(Data extracted from a collection)
######

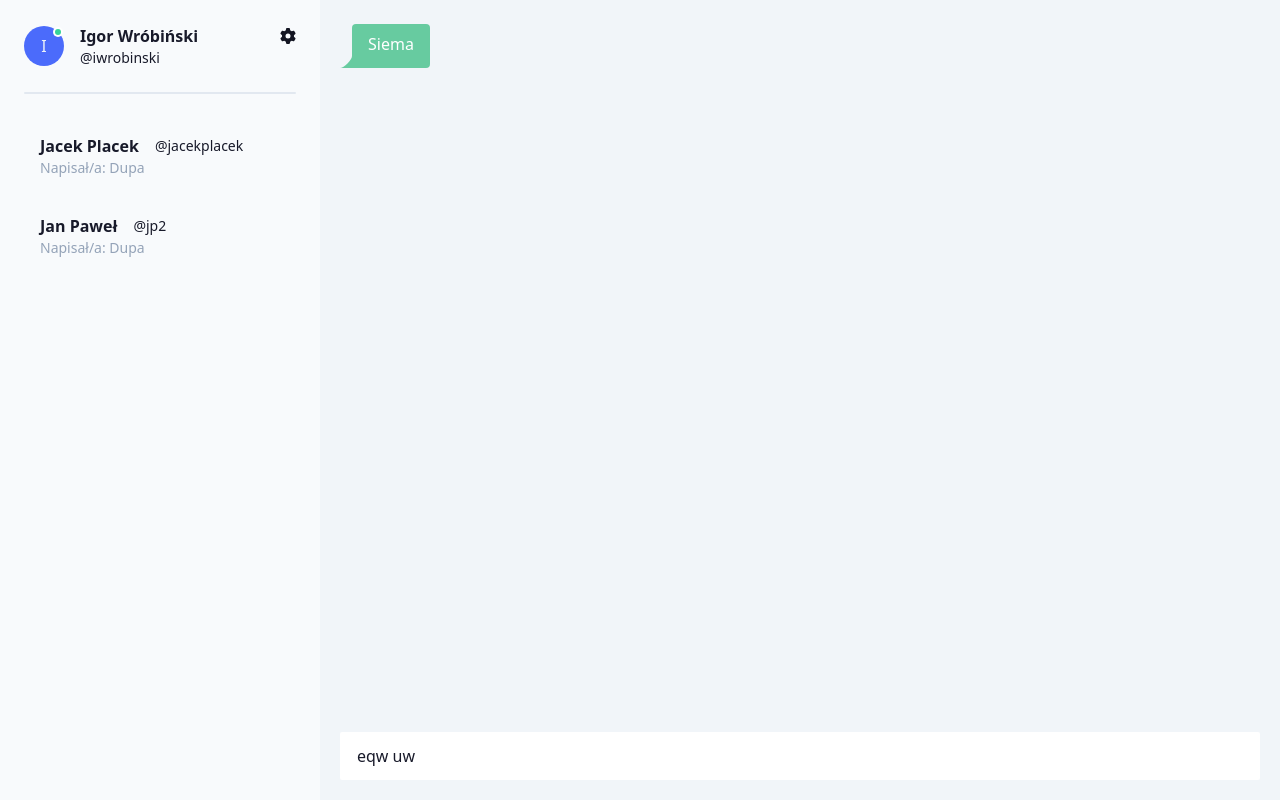
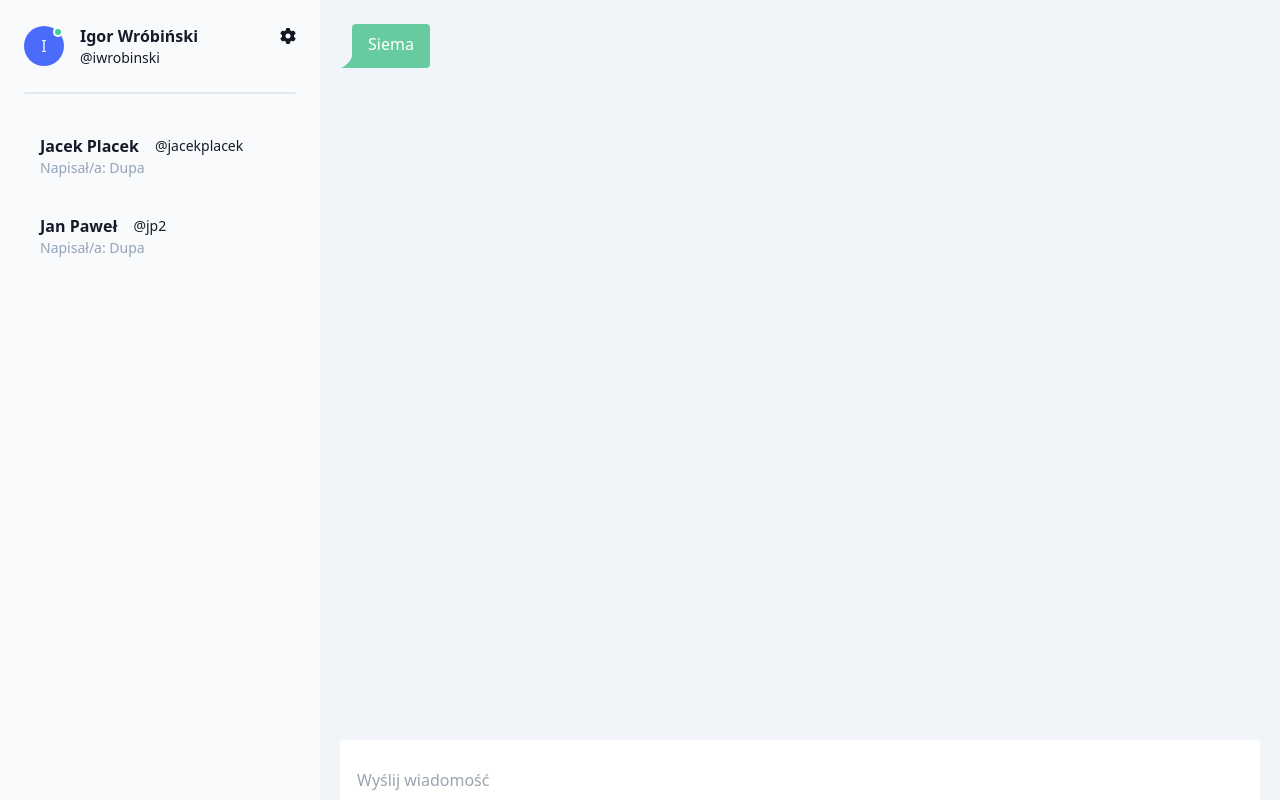
Before and after one commit to agor1/vue-chat-app, a Vue app: page / in a window 1280 px wide. Built offline with nearby package versions, Linux system fonts and the light colour scheme.

Commit message:
fix(Chat.vue): Fixed input height

```diff
--- a/src/components/Chat.vue
+++ b/src/components/Chat.vue
@@ -5,7 +5,7 @@ export default {
   name: "Messages",
   data() {
     return {
-      message: "eqw uw",
+      message: "",
     };
   },
   computed: {
@@ -15,9 +15,13 @@ export default {
   },
   methods: {
     sendMessage() {
+      if (this.message === "") {
+        return 0;
+      } else {
         this.$store.commit("addMessage", { message: this.message });
         console.log(this.message);
         this.message = "";
+      }
     },
   },
 };
@@ -32,7 +36,6 @@ export default {
         </div>
       </div>
 
-      <!-- <p v-for="msg in $user.messages">{{ msg }}</p> -->
       <div class="chat chat-end">
         <div
           class="chat-bubble chat-bubble-primary mt-4"
@@ -43,11 +46,14 @@ export default {
       </div>
     </div>
 
+    <div class="w-full h-20">
       <input
-      class="input w-full mt-10"
+        class="input w-full mt-10 min-h-20"
         type="text"
+        placeholder="Wyślij wiadomość"
         v-model="message"
         v-on:keyup.enter="sendMessage"
       />
     </div>
+  </div>
 </template>
```
Lines whose indentation alone changed are shown as unchanged.
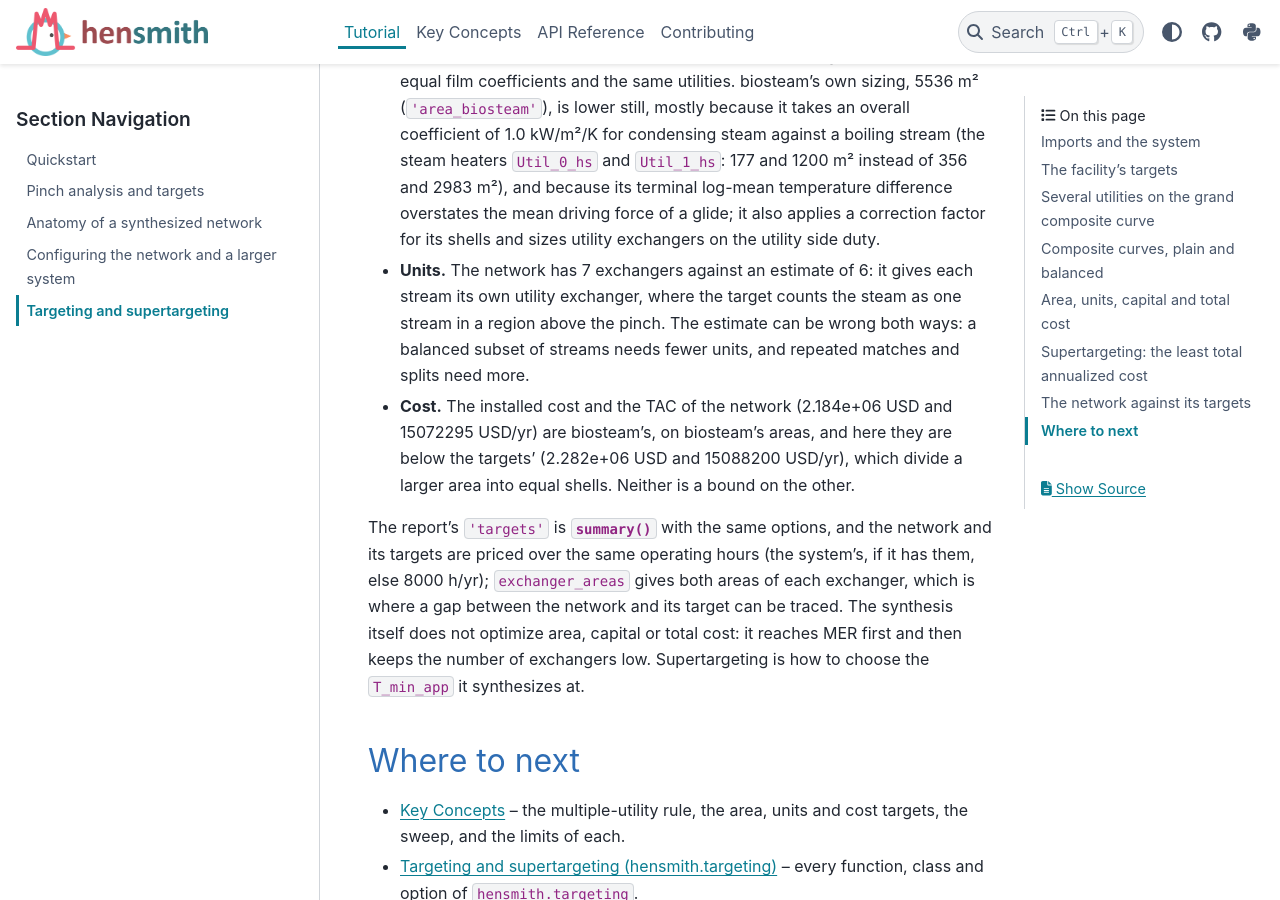
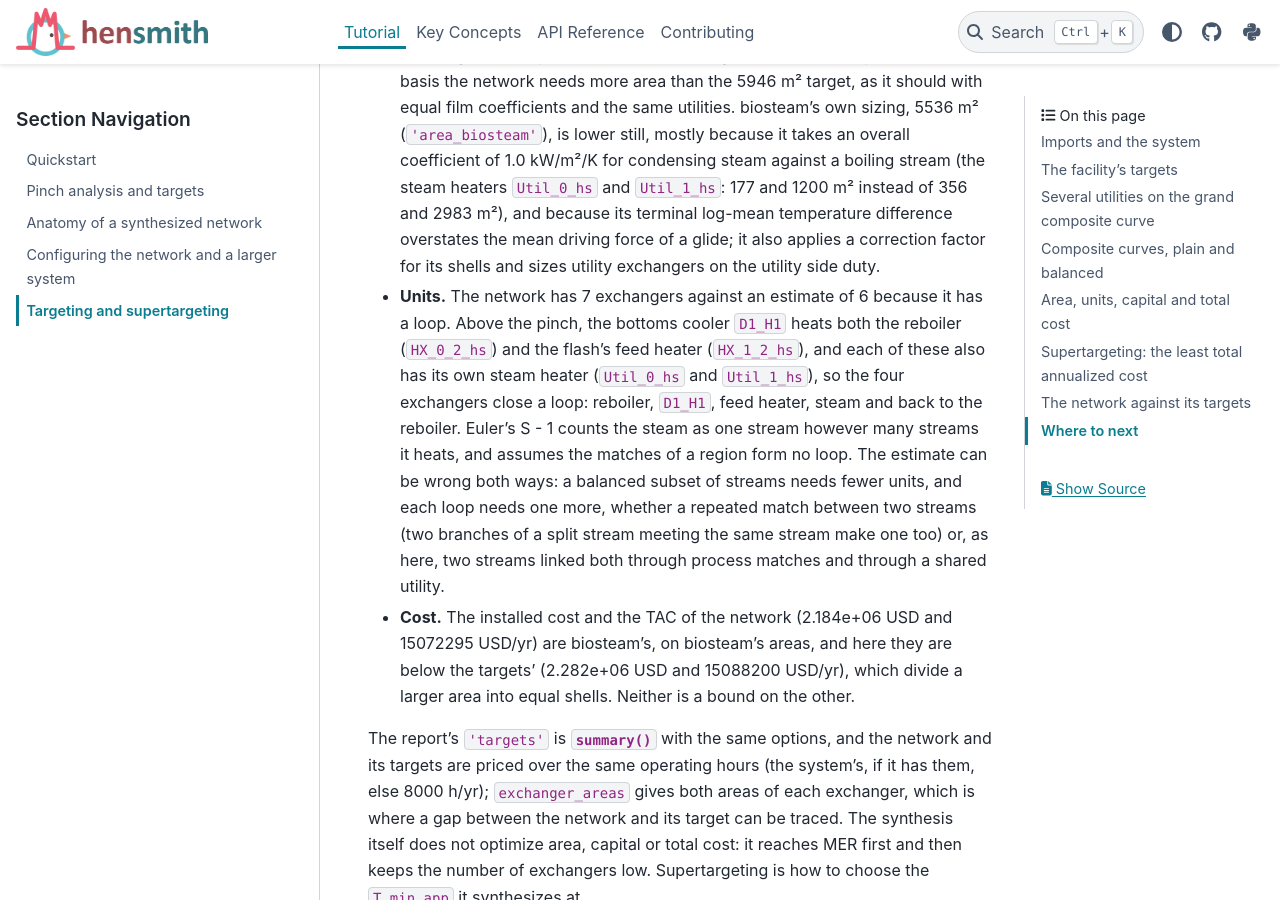
Before and after one commit to BioSTEAMDevelopmentGroup/hensmith, a Sphinx documentation site: the page built from docs/source/tutorial/05_targeting.rst, in a window 1280 px wide and 900 px high, scrolled down 11297 px. Built offline with Sphinx 7.4.7 and the PyData theme 0.15.4, drawn with Linux system fonts in a browser that asks for light colours; the version number is read from the project's files by our own code; some of the changed text lies outside the part shown.

Commit message:
address review 2 (docs): explain the extra unit by the loop, list loops as the cause of exceeding the units target
DOCS-R2-1 (fixed): the Units bullet of tutorial ch05 put the quickstart
network's 7 exchangers against a target of 6 down to per-stream utility
exchangers. It now names the real cause: above the pinch D1_H1 heats both
the reboiler (HX_0_2_hs) and the flash's feed heater (HX_1_2_hs), and each
also has a steam heater (Util_0_hs, Util_1_hs), so the four close a loop
that Euler's S - 1 does not count (it counts the steam as one stream of
any degree). The lists of causes in ch05, concepts.rst (the units
paragraph and the network-report limits) and the units-target and
network_report Notes in targeting.py now say that S - 1 assumes one
component and no loop per region, and that each loop of matches adds one
unit: a repeated match (two branches of a split stream meeting the same
stream make one too) or two streams linked both through process matches
and through a shared utility. A split alone is no longer listed as a
cause, since it adds no edge between distinct streams by itself. The
concepts wording of the "fewer units" case now matches network_report's
(one agent serving a stream whose heat the target splits between two
utility levels), which removes the contradiction with ch05.

DOCS-R2-2 (fixed): the untraceable "2e-5" area variation in ch05 is
replaced by what the capture shows (the area is 6836 m2 at both 1 and
1.848 K); no capture or figure changes.

DOCS-R2-3 (fixed): the API targeting page's colon is now a full stop.

DOCS-R2-4 (fixed): rewrapped the overlong prose lines of the
HeatExchangerNetwork Notes, the network_report Returns entry and
concepts.rst's test-suite (iii)-(v) sentence (the PinchTargets Notes line
was already wrapped; the remaining long lines are doctest output).

Tests: pytest hensmith/targeting.py hensmith/_heat_exchanger_network.py
(doctests): 8 passed. sphinx -W (SPHINX_OFFLINE=1) of docs/source:
clean. Only docstrings and rst changed, so the synthesis path and the
default-off oracle are untouched.

Co-Authored-By: Claude Opus 5.5 <noreply@anthropic.com>
Claude-Session: https://claude.ai/code/session_01HJhJoUiNNefNdnCJQEZ3q9

```diff
--- a/docs/source/API/targeting.rst
+++ b/docs/source/API/targeting.rst
@@ -14,7 +14,7 @@ for the least total annualized cost and returns :class:`Supertargets`;
 :func:`network_report` compares a synthesized network with its targets; and
 :func:`plot_composite_curves`, :func:`plot_grand_composite_curve` and
 :func:`plot_supertargets` draw them. A facility's targets come from
-:meth:`HeatExchangerNetwork.targets`. Nothing here changes the synthesis:
+:meth:`HeatExchangerNetwork.targets`. Nothing here changes the synthesis.
 :doc:`../tutorial/05_targeting` shows every function on the quickstart system,
 and :doc:`../concepts` explains the methods and their limits.
 
--- a/docs/source/tutorial/05_targeting.rst
+++ b/docs/source/tutorial/05_targeting.rst
@@ -240,10 +240,10 @@ all, so the hot utility, its steam and the balanced composite curves no longer
 change with ``T_min_app``, and neither does any target. The TACs at 1 and at
 1.848 K differ by less than 7 USD/yr, 4e-7 of the TAC, which is no physical
 effect: the problem table's grid moves with ``T_min_app`` over the curved
-(vapor-liquid) profiles of the streams, and the area follows by 2e-5 of
-itself. Every ``T_min_app`` of that flat stretch is an optimum; the refinement
-happens to report the last one it evaluated, 1.848 K (inside the sweep, not at
-its bound). The real step comes at the next point, 1.853 K: the cold utility
+(vapor-liquid) profiles of the streams, and the area follows it, too little
+to show in the table (6836 m² at both). Every ``T_min_app`` of that flat
+stretch is an optimum; the refinement happens to report the last one it
+evaluated, 1.848 K (inside the sweep, not at its bound). The real step comes at the next point, 1.853 K: the cold utility
 appears and needs a unit of its own (6 units), which adds about 12000 USD/yr
 to the TAC. Between 10 and 15 K, where chapter 4's sweep saw the pinch move to
 the column condenser's vapor inlet, the units target jumps to 9.
@@ -334,11 +334,18 @@ network:
   its terminal log-mean temperature difference overstates the mean driving
   force of a glide; it also applies a correction factor for its shells and
   sizes utility exchangers on the utility side duty.
-- **Units.** The network has 7 exchangers against an estimate of 6: it gives
-  each stream its own utility exchanger, where the target counts the steam
-  as one stream in a region above the pinch. The estimate can be wrong both
-  ways: a balanced subset of streams needs fewer units, and repeated matches
-  and splits need more.
+- **Units.** The network has 7 exchangers against an estimate of 6 because
+  it has a loop. Above the pinch, the bottoms cooler ``D1_H1`` heats both the
+  reboiler (``HX_0_2_hs``) and the flash's feed heater (``HX_1_2_hs``), and
+  each of these also has its own steam heater (``Util_0_hs`` and
+  ``Util_1_hs``), so the four exchangers close a loop: reboiler, ``D1_H1``,
+  feed heater, steam and back to the reboiler. Euler's S - 1 counts the steam
+  as one stream however many streams it heats, and assumes the matches of a
+  region form no loop. The estimate can be wrong both ways: a balanced subset
+  of streams needs fewer units, and each loop needs one more, whether a
+  repeated match between two streams (two branches of a split stream meeting
+  the same stream make one too) or, as here, two streams linked both through
+  process matches and through a shared utility.
 - **Cost.** The installed cost and the TAC of the network (2.184e+06 USD and
   15072295 USD/yr) are biosteam's, on biosteam's areas, and here they are
   below the targets' (2.282e+06 USD and 15088200 USD/yr), which divide a
```
Also changed, not shown: docs/source/concepts.rst (+15 -8 lines), 2 other files.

######

-- WHAT THIS TASK INVOLVES --
Wherever "Euler" turns up in the records, copy the whole line.

-- RESPONSE TO THIS EXERCISE --
that Euler's S - 1 does not count (it counts the steam as one stream of
+  feed heater, steam and back to the reboiler. Euler's S - 1 counts the steam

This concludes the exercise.